8. Don't be too available. Would you want to hire someone who leads with, "I'm and (sic) unemployed musician and have alot of free time"?

9. Focus on the positive aspects of the job, not the virtues of the ad. "I like on your add" may undermine your appeal to discerning employers.

10. No "regards" except "Best Regards." You are not responding "in regards to," "with regards to" or "with regarding of" anything.

11. Persistence, yes. Stalking, no. "Feel free to call me" is fine. "WELL, CALL ME!" is not, especially when repeated three times within a 24-hour period.

[dc]12[/dc]. A twofer: Don't refer to yourself in the third person and don't use quotes to describe your strengths, as in "Mark is a 'go-getter,' a 'mover and shaker' or a 'self-starter.'"

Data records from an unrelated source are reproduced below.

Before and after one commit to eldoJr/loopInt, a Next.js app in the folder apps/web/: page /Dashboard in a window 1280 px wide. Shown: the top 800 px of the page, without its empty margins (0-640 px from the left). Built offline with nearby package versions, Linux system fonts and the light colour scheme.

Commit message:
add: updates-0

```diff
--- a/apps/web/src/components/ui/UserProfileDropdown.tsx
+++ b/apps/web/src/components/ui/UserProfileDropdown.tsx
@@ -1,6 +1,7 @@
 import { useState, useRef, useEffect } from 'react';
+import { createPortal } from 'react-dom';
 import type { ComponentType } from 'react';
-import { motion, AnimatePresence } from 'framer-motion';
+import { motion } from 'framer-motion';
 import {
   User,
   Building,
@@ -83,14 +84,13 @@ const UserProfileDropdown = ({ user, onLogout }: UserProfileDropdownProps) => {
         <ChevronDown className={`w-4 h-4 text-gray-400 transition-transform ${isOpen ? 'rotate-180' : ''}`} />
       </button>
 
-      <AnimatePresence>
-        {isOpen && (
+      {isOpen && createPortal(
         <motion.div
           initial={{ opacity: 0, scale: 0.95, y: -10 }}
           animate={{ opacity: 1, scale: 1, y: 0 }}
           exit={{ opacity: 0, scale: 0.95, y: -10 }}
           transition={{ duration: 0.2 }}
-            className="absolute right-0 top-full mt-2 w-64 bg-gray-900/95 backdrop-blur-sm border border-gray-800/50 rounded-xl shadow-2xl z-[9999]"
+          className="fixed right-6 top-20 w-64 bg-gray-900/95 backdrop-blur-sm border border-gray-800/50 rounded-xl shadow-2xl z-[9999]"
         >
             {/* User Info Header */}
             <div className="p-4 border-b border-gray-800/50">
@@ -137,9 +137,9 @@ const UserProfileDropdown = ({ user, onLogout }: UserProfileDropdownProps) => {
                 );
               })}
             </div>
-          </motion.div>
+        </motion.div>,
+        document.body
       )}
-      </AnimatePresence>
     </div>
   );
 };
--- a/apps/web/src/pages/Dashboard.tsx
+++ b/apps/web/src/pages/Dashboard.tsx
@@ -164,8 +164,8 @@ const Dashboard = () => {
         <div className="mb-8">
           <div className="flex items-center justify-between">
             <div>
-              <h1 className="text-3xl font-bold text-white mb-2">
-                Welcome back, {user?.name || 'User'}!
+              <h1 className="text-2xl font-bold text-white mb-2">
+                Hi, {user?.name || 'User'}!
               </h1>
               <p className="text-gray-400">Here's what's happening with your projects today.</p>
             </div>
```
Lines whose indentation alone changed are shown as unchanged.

13. If possible, use some version of your actual name. Such monikers as "Bigg Doggg" and "Awesome1" might be off-putting to sensitive hirers.

14. Please, please do not call yourself an overachiever. You're applying for a part-time job on craigslist. You may be over capitalism. Or over the whole career thing. Or even over the edge. You are not over achieving.

Michael Sigman
Huffington Post

Thursday, 7 November 2013